Thursday, March 23, 2006

"Dead" Ahead

This week’s episode of Doctor Who, “The Unquiet Dead”, is the installment that many old school fans felt was the first of the new series to really “get it right”. Odd that. I’m an old school Who fan and of the first three eps (which form a sort of time travel mini arc ("Rose" – the present, "The End of the World" – the future, "The Unquiet Dead" – the past), it was actually my least favorite, which is not to say it isn’t any good because it is a "cracking-good" yarn. I can see why people would be stoked by the piece. It cranks up and turns out the kind of story old Who often did so well: period pieces.

I recently read something from Russ Davies that struck me as noteworthy about new Who: much of it is shot on location - far more so than most sci-fi series, which are largely studio-bound works. Take Galactica for instance. Aside from the stuff on Caprica or Kobol, basically the entire show is made on a handful of sets, and often times the same set.

This trend seems to have started largely with Star Trek: The Next Generation. So much of that series took place aboard The Enterprise. A big difference between old Trek and new is that you can tune in to any TOS episode and say within seconds, “This is the one where…!” That isn’t always the case with TNG. If you stumble across it on TV, you’ve got to keep watching for a few minutes to figure out which episode you’re viewing, because they all look the same!

The mold of frequently setting sci-fi shows aboard a ship or an ongoing location has afflicted many series, even my beloved Farscape, which frequently fell back on Moya-bound episodes as a means of saving a few bucks. (In all fairness to Farscape, some of their very best episodes resulted from having to “get creative” on the ship; the eps “Out of Their Minds” and "Crackers Don’t Matter" both leap to mind.)

While a TARDIS-bound episode wouldn’t be impossible to do on Doctor Who (in the old series, it occurred a couple times), it’s something that’s highly unlikely to happen any time soon. In fact, setting a story entirely within the confines of the TARDIS might be one of the biggest risks the creative team could take, as it’d be anything but the norm.

But back to “The Unquiet Dead”. With this episode, the creative team had the challenge of designing a location that represented Victorian Cardiff, smack in the middle of Christmastime, snow and everything. Since the show premiered here in the States last week, I’ve seen numerous people across the ‘net bagging on the effects work or saying the show looks "cheap". There are so many aspects of new Who that buck typical sci-fi trends, that only the most unimaginative (or perhaps uninformed) of viewers would fall back on, “But that ship didn’t look 100% real!” Maybe, maybe – but in the next episode they perfectly recreate Victorian Wales! I’d like to see the Galactica set designers tackle that one. (For the record, I'm a big fan of the new BSG.)

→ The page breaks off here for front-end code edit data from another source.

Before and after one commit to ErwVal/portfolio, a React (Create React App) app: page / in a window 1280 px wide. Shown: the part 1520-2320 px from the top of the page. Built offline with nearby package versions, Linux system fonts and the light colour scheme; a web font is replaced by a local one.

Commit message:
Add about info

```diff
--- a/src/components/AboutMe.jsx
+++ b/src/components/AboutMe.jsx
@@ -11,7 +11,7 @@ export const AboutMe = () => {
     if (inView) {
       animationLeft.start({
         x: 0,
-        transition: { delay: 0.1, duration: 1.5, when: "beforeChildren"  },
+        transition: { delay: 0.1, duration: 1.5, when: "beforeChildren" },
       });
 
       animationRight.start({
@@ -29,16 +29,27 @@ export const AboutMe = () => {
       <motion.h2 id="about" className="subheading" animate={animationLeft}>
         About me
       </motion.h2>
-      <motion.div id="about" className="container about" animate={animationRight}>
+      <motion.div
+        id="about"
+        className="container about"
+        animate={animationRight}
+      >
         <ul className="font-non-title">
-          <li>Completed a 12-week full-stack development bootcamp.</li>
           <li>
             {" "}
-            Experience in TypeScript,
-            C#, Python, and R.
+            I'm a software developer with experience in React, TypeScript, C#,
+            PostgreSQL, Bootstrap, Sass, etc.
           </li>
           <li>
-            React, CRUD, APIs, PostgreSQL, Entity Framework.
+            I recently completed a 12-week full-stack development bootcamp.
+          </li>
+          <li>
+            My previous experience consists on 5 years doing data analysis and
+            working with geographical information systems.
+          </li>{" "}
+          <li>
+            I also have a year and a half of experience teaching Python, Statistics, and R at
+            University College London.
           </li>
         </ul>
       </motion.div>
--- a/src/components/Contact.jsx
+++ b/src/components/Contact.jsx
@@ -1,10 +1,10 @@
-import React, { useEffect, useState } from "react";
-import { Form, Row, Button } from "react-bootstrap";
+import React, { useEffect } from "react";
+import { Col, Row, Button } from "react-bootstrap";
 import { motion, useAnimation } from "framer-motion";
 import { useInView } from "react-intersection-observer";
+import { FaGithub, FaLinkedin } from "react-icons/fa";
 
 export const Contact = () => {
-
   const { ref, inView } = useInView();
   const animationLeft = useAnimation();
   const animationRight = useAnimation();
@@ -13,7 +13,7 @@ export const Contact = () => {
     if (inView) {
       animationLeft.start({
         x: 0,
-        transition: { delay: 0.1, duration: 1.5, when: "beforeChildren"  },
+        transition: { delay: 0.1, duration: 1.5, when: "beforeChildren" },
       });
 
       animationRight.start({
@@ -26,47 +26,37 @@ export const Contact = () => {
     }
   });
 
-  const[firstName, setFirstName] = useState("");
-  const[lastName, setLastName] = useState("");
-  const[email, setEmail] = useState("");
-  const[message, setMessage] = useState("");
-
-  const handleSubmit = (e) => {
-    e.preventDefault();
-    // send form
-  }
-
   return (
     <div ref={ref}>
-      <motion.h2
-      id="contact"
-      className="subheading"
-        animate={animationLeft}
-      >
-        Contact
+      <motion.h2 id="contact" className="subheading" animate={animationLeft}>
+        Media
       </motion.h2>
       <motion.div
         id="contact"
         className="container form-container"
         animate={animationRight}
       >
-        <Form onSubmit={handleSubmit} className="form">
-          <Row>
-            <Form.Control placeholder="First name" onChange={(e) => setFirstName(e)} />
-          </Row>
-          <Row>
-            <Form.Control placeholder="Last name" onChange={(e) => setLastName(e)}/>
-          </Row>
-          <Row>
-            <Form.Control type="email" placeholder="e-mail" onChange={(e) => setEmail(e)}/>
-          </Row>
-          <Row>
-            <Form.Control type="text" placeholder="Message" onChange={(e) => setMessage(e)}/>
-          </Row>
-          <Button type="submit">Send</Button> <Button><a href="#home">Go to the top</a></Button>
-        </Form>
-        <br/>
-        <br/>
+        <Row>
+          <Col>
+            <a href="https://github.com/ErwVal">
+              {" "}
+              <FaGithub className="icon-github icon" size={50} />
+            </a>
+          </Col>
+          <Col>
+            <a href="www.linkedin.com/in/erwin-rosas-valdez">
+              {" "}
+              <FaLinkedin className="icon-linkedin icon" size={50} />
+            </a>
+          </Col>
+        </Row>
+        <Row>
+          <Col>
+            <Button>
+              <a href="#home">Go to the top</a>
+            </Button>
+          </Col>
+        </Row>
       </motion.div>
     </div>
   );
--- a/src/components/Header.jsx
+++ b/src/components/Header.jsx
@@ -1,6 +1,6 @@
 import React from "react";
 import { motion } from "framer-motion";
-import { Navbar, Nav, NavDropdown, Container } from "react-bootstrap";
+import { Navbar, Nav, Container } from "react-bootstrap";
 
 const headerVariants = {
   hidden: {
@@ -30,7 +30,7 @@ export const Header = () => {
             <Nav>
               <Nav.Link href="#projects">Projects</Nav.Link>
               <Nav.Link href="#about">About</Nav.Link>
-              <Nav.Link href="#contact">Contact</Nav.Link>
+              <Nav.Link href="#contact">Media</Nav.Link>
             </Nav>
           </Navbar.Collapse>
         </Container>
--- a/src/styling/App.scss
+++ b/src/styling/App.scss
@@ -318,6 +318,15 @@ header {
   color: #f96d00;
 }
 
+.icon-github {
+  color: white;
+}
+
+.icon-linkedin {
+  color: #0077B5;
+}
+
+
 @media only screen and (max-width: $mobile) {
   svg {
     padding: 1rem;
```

In reading bits and pieces of interviews with David Tennant (the new new Doctor) and also the tidbits that have dribbled out from Chris Eccleston concerning his departure, Doctor Who sounds like an exhausting series to make. In addition to all the location work, the series, also unlike most other sci-fi fare, relies squarely on two lead actors. There is no ensemble cast to go back and forth between and the leads are almost always on the go and I gather get very few days off. This is a series made with a huge amount of dedication and perseverance from all parties involved. And if you think the effects work is subpar, I invite you to blow me…or develop an imagination, whichever you prefer.

Check out this song "Android Men" by McAllister. It’s a great little tune by another dedicated artist. Imagine Angelo Badalamenti producing David Bowie and you'll groove with it. Hopefully it pleases.

UPDATED!: This has nothing to do with Doctor Who, but I didn't want to create a whole new entry for it. I updated the old Blue Velvet entry so it links to this trailer for a "movie" called "Something Blue". I'm fairly certain David Lynch would approve.